Thankfully, the weather for the Great Barn Clean-out was gorgeous and a large bunch of the family joined in the fun. We separated the STUFF into piles such as scrap metal...(Dad has taken four loads so far and made enough to pay for the dumpster!!!)

  Notice this pile included the proverbial kitchen sink...
Some of the STUFF was going to be kept for possible tag sale or other re-purposing. That meant we needed a place to store STUFF other than the barn.  We talked about renting a POD but instead we re-purposed one of the items that had been in the barn...
  A gutted RV trailer makes a nice alternate storage area. I envied the crew that got to demolish the inside of this thing.
At the end of the day we wound up with a fairly empty barn...
but the yard looked like something you would expect to find 'down in the holler',
 complete with chickens and a car up on jacks!
I was actually glad that we had rain later that week so I did do some felting but that is for the next post.
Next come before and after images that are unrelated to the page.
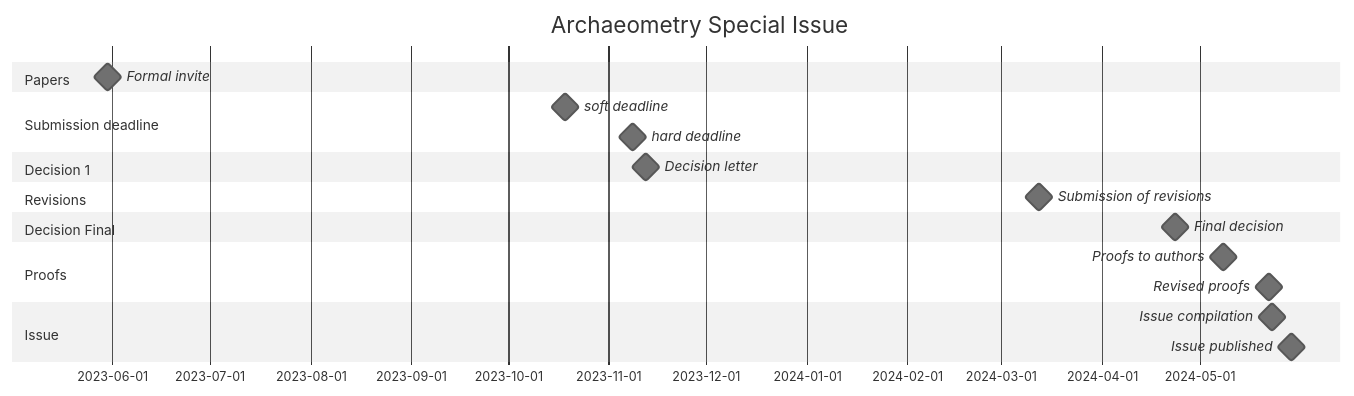
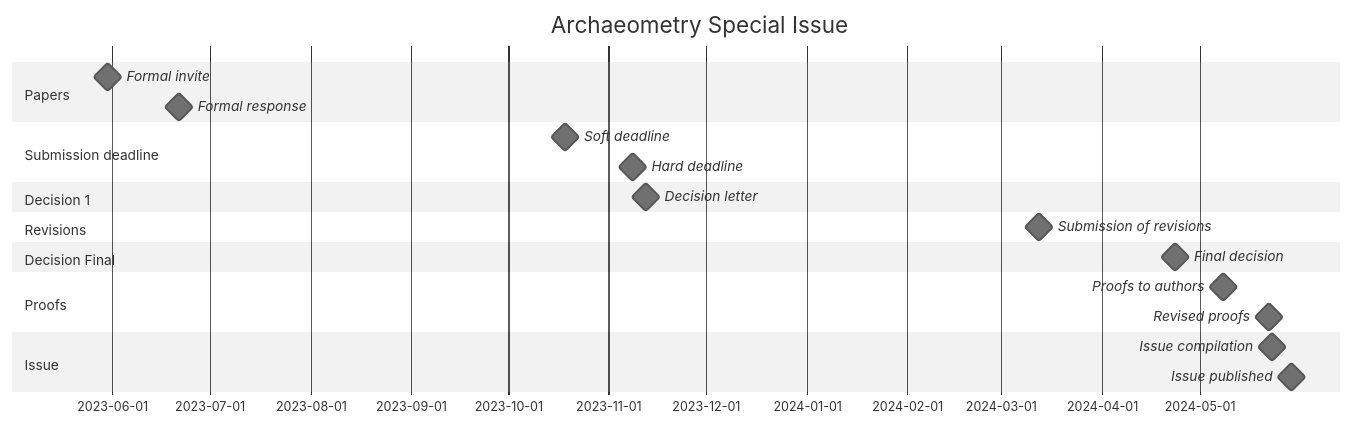
Before and after one commit to historical-time/caa-chrono-sig: the first of 2 diagrams in archaeometry-si/README.md, drawn with Mermaid (neutral theme). The commit also changed other lines of this file and 13 other files, not shown here.

````diff
--- a/archaeometry-si/README.md
+++ b/archaeometry-si/README.md
@@ -7,22 +7,23 @@
 ```mermaid
 gantt
     title Archaeometry Special Issue
     dateFormat  YYYY-MM-DD
     section Papers
     Formal invite              : milestone, m0, 2023-05-30, 1d
+    Formal response            : milestone, m0, 2023-06-21, 1d
     section Submission deadline
-    soft deadline            : milestone, m1, 2023-10-18, 1d
-    hard deadline            : milestone, m1, 2023-11-08, 1d
+    Soft deadline            : milestone, m1, 2023-10-18, 1d
+    Hard deadline            : milestone, m1, 2023-11-08, 1d
     section Decision 1
     Decision letter          : milestone, m1, 2023-11-12, 1d
     section Revisions
     Submission of revisions	 : milestone, m1, 2024-03-12, 1d
     section Decision Final
     Final decision           : milestone, m2, 2024-04-23, 1d
     section Proofs
     Proofs to authors        : milestone, m2, 2024-05-08, 1d
     Revised proofs           : milestone, m2, 2024-05-22, 1d
     section Issue
     Issue compilation        : milestone, m2, 2024-05-23, 1d
     Issue published          : milestone, m2, 2024-05-29, 1d
 ```
````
Thursday, October 6, 2011

Felt United 2011

I finished my piece for Felt United...sort of. I still need to tweak the hanging system. I really don't like the fussy finishing work of getting a piece ready to display. If I had loads of money I would turn the pieces over to someone else to figure that part out. In fact, one of the things I didn't like about working with pastels was trying to get the pieces matted and framed without getting the pastel dust everywhere or smudging the image. I am just not careful/patient enough. That is not a good reason to give up on using a medium. Thankfully not all my felt pieces are hard to prepare for display.
Here are the photos I submitted to Felt United. I wound up pinning the piece to a board to take these shots.

I spent Felt United day, Oct. 1st 2011, at my friend Joei's house having a felt-a-thon. I was supposed to teach my Felted Landscape class at the West Hartford Art League that weekend but it got canceled...again. (Since it looked like only 1 of 8 workshops was actually going to run there I am trying not to take it personally. Happily the workshop I am teaching at the end of the month at Halcyon Yarn in Bath, Maine is full.)  I had spent so much time on my piece for Felt United, especially doing the stitching, that all I wanted do at Joei's was to play felt. I do like stitching but my finger tips were sore; and I like felting more. I had bought a lot of new fabrics at JoAnn's (damn those clearance sales!) that I wanted to sample, but first I wanted to use up all the left over scraps from my leaves. I don't usually use red so I figured I would just take the cut pieces, throw them on some wool and felt it like a real abstract. Here is the crazy layout.

As I felted it the black base fibers came up though the red (as I hoped it would) and toned down everything nicely. So nice that I decided to shape it into a little clutch that I just need to stitch on the sides and add a button.
Uh-oh...more stitching!

So on to my fabric sampling...first I tried this embroidered netting.

Then I did these samples which may get made into cuffs...yep, more to stitch.

 Lastly I sampled several different fabrics in one piece.

And of course Joei and I did a lot of talking, laughing, eating, and drinking.
It was a great way to celebrate Felt United.